— WHAT THIS TASK INVOLVES —
All of the data below is to be repeated exactly, except for the pictures.

— SUPPLIED RECORDS —
++++++++++
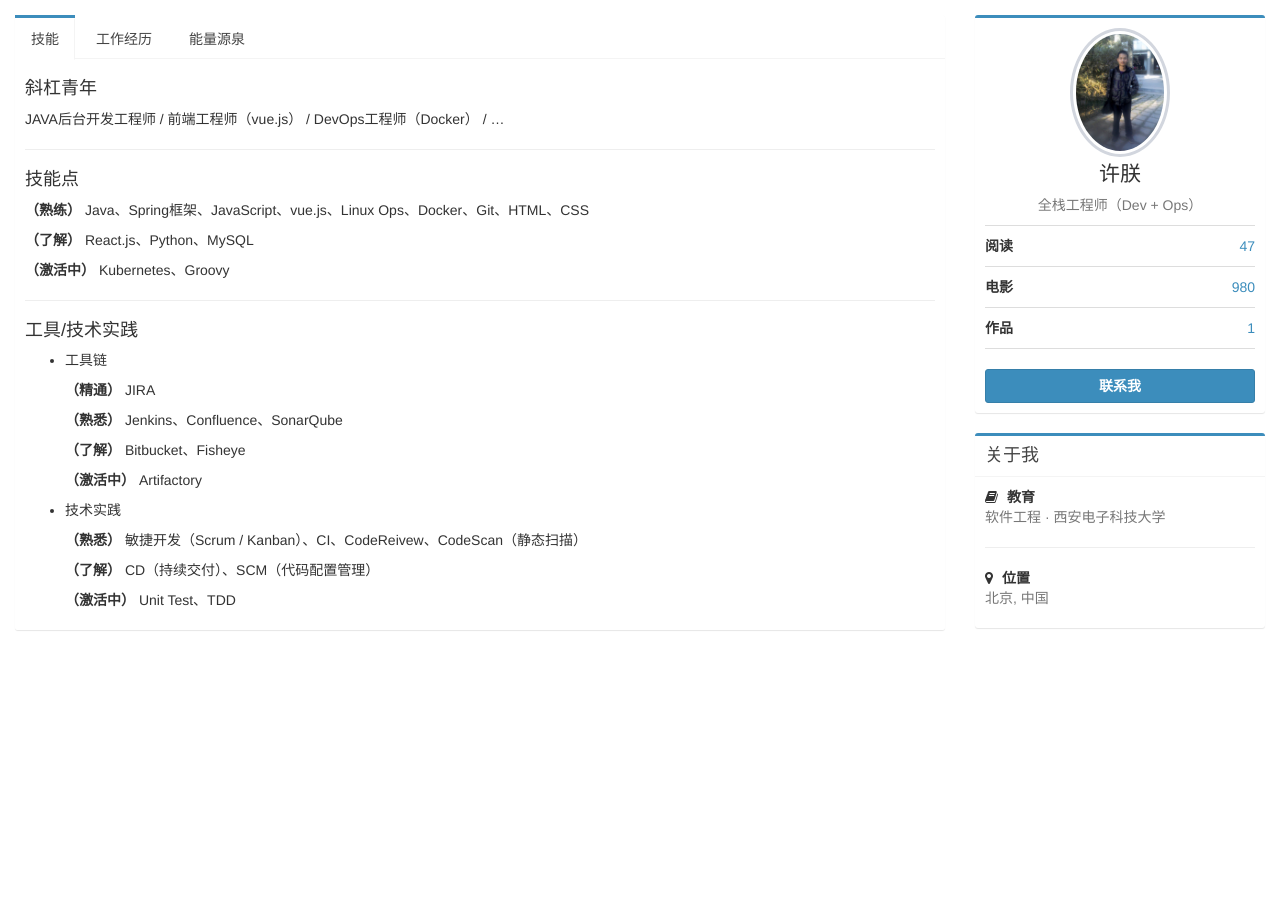
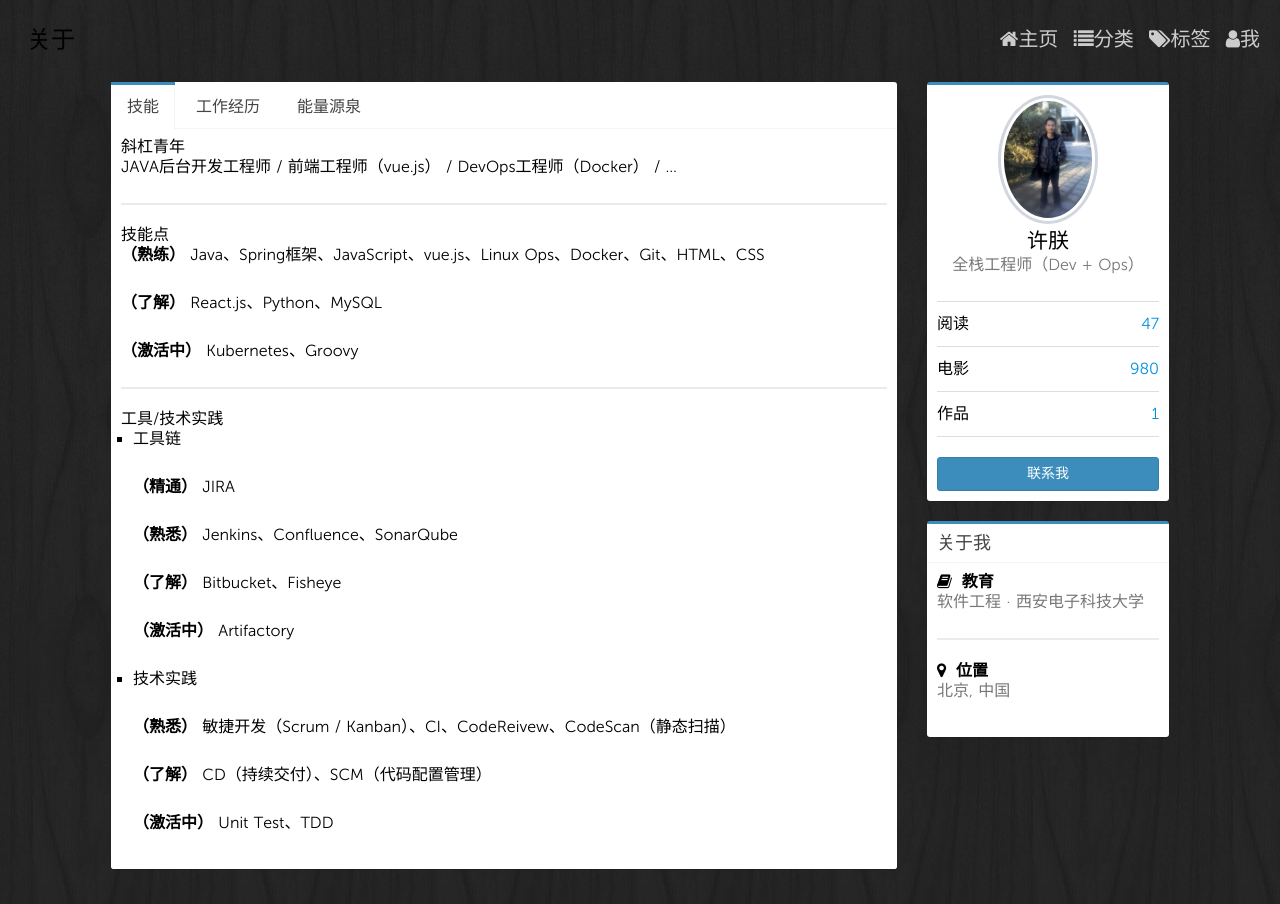
Before and after one commit to xuzhen1994/xuzhen1994.github.io, a Jekyll site: the page built from about/index.md, in a window 1280 px wide. Built offline with Jekyll 4.4.1, drawn with Linux system fonts in a browser that asks for light colours.

Commit message:
add content-header in about.html

```diff
--- a/_layouts/about.html
+++ b/_layouts/about.html
@@ -10,7 +10,7 @@
     <link rel="stylesheet" href="../format/css/font-awesome.min.css">
     <link rel="stylesheet" href="../format/css/ionicons.min.css">
     <link rel="stylesheet" href="../format/plugins/AdminLTE-2.4.5/dist/css/AdminLTE.min.css">
-
+    <link href="/format/css/screen.css" rel="stylesheet">
     <!-- HTML5 Shim and Respond.js IE8 support of HTML5 elements and media queries -->
     <!-- WARNING: Respond.js doesn't work if you view the page via file:// -->
     <!--[if lt IE 9]>
@@ -18,9 +18,17 @@
     <script src="https://oss.maxcdn.com/respond/1.4.2/respond.min.js"></script>
     <![endif]-->
 </head>
-<body>
-
-<section class="content">
+<body background="http://xuzhen1994.github.io/pictures/background.jpg">
+<section class="content-header">
+    <h1>{{ page.title }}</h1>
+    <div class="buttons">
+        <a href="/" class="ss-icon" title="主页"><i class="fa fa-home"></i>主页</a>
+        <a href="/categories" class="ss-icon" title="分类" ><i class="fa fa-list"></i>分类</a>
+        <a href="/tags" class="ss-icon" title="标签" ><i class="fa fa-tags"></i>标签</a>
+        <a href="/about" class="ss-icon" title="关于我" ><i class="fa fa-user"></i>我</a>
+    </div>
+</section>
+<section class="content" style="width: 85%">
 
     <div class="row">
         <div class="col-md-9">
--- a/format/css/screen.css
+++ b/format/css/screen.css
@@ -94,7 +94,7 @@ body{
 }
 
 body>div {
-    width: 70%;
+    width: 85%;
     min-width: 32em;
     max-width: 50em;
     padding: 3em 3em 1.5em;
```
++++++++++
— RESPONSE BOX —
Before and after one commit to xuzhen1994/xuzhen1994.github.io, a Jekyll site: the page built from about/index.md, in a window 1280 px wide. Built offline with Jekyll 4.4.1, drawn with Linux system fonts in a browser that asks for light colours.

Commit message:
add content-header in about.html

```diff
--- a/_layouts/about.html
+++ b/_layouts/about.html
@@ -10,7 +10,7 @@
     <link rel="stylesheet" href="../format/css/font-awesome.min.css">
     <link rel="stylesheet" href="../format/css/ionicons.min.css">
     <link rel="stylesheet" href="../format/plugins/AdminLTE-2.4.5/dist/css/AdminLTE.min.css">
-
+    <link href="/format/css/screen.css" rel="stylesheet">
     <!-- HTML5 Shim and Respond.js IE8 support of HTML5 elements and media queries -->
     <!-- WARNING: Respond.js doesn't work if you view the page via file:// -->
     <!--[if lt IE 9]>
@@ -18,9 +18,17 @@
     <script src="https://oss.maxcdn.com/respond/1.4.2/respond.min.js"></script>
     <![endif]-->
 </head>
-<body>
-
-<section class="content">
+<body background="http://xuzhen1994.github.io/pictures/background.jpg">
+<section class="content-header">
+    <h1>{{ page.title }}</h1>
+    <div class="buttons">
+        <a href="/" class="ss-icon" title="主页"><i class="fa fa-home"></i>主页</a>
+        <a href="/categories" class="ss-icon" title="分类" ><i class="fa fa-list"></i>分类</a>
+        <a href="/tags" class="ss-icon" title="标签" ><i class="fa fa-tags"></i>标签</a>
+        <a href="/about" class="ss-icon" title="关于我" ><i class="fa fa-user"></i>我</a>
+    </div>
+</section>
+<section class="content" style="width: 85%">
 
     <div class="row">
         <div class="col-md-9">
--- a/format/css/screen.css
+++ b/format/css/screen.css
@@ -94,7 +94,7 @@ body{
 }
 
 body>div {
-    width: 70%;
+    width: 85%;
     min-width: 32em;
     max-width: 50em;
     padding: 3em 3em 1.5em;
```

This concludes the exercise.